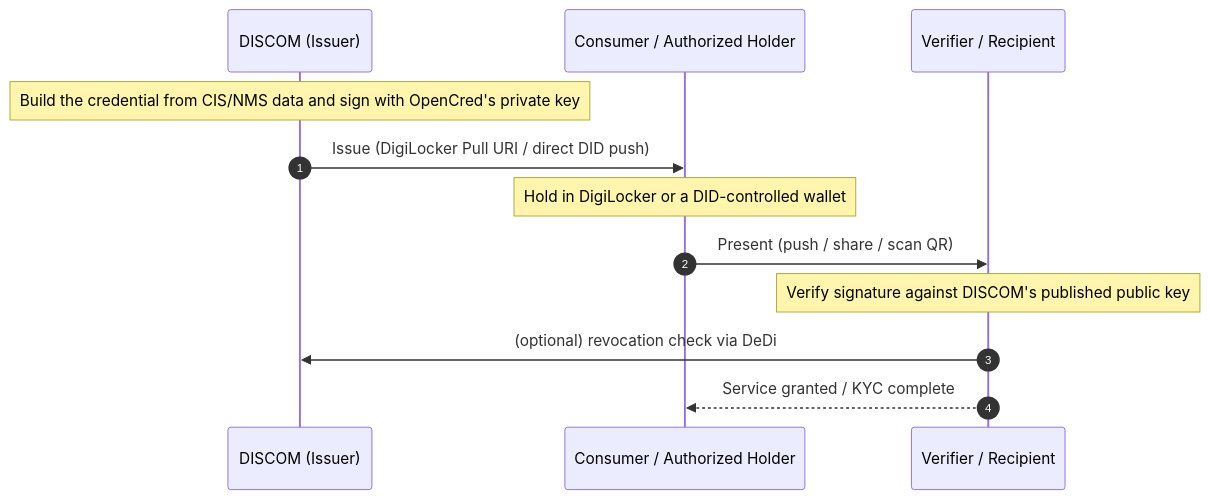
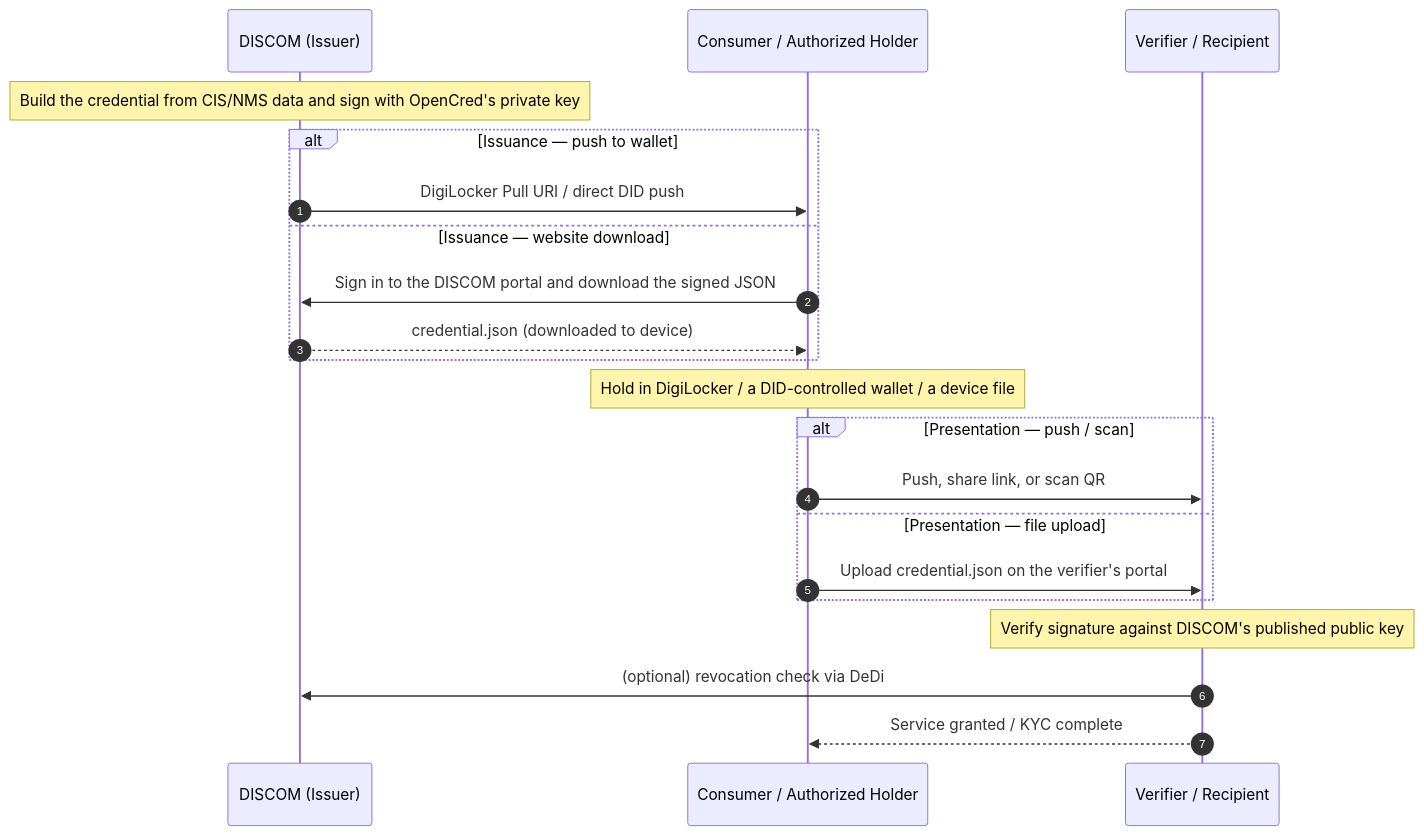
One commit to India-Energy-Stack/ies-accelerator changed the diagram in energy-credentials/README.md. Above: the diagram before and after it, drawn with Mermaid. The commit also changed other lines of this file and 19 other files, not shown here.

````diff
--- a/energy-credentials/README.md
+++ b/energy-credentials/README.md
@@ -25,14 +25,23 @@
 ```mermaid
 sequenceDiagram
     autonumber
     participant DISCOM as DISCOM (Issuer)
     participant Holder as Consumer / Authorized Holder
     participant Verifier as Verifier / Recipient
     Note over DISCOM: Build the credential from CIS/NMS data and sign with OpenCred's private key
-    DISCOM->>Holder: Issue (DigiLocker Pull URI / direct DID push)
-    Note over Holder: Hold in DigiLocker or a DID-controlled wallet
-    Holder->>Verifier: Present (push / share / scan QR)
+    alt Issuance — push to wallet
+        DISCOM->>Holder: DigiLocker Pull URI / direct DID push
+    else Issuance — website download
+        Holder->>DISCOM: Sign in to the DISCOM portal and download the signed JSON
+        DISCOM-->>Holder: credential.json (downloaded to device)
+    end
+    Note over Holder: Hold in DigiLocker / a DID-controlled wallet / a device file
+    alt Presentation — push / scan
+        Holder->>Verifier: Push, share link, or scan QR
+    else Presentation — file upload
+        Holder->>Verifier: Upload credential.json on the verifier's portal
+    end
     Note over Verifier: Verify signature against DISCOM's published public key
     Verifier->>DISCOM: (optional) revocation check via DeDi
     Verifier-->>Holder: Service granted / KYC complete
 ```
````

-------

To do:
Everything in the entries except the pictures should be returned exactly as given.

Task solution:
One commit to India-Energy-Stack/ies-accelerator changed the diagram in energy-credentials/README.md. Above: the diagram before and after it, drawn with Mermaid. The commit also changed other lines of this file and 19 other files, not shown here.

````diff
--- a/energy-credentials/README.md
+++ b/energy-credentials/README.md
@@ -25,14 +25,23 @@
 ```mermaid
 sequenceDiagram
     autonumber
     participant DISCOM as DISCOM (Issuer)
     participant Holder as Consumer / Authorized Holder
     participant Verifier as Verifier / Recipient
     Note over DISCOM: Build the credential from CIS/NMS data and sign with OpenCred's private key
-    DISCOM->>Holder: Issue (DigiLocker Pull URI / direct DID push)
-    Note over Holder: Hold in DigiLocker or a DID-controlled wallet
-    Holder->>Verifier: Present (push / share / scan QR)
+    alt Issuance — push to wallet
+        DISCOM->>Holder: DigiLocker Pull URI / direct DID push
+    else Issuance — website download
+        Holder->>DISCOM: Sign in to the DISCOM portal and download the signed JSON
+        DISCOM-->>Holder: credential.json (downloaded to device)
+    end
+    Note over Holder: Hold in DigiLocker / a DID-controlled wallet / a device file
+    alt Presentation — push / scan
+        Holder->>Verifier: Push, share link, or scan QR
+    else Presentation — file upload
+        Holder->>Verifier: Upload credential.json on the verifier's portal
+    end
     Note over Verifier: Verify signature against DISCOM's published public key
     Verifier->>DISCOM: (optional) revocation check via DeDi
     Verifier-->>Holder: Service granted / KYC complete
 ```
````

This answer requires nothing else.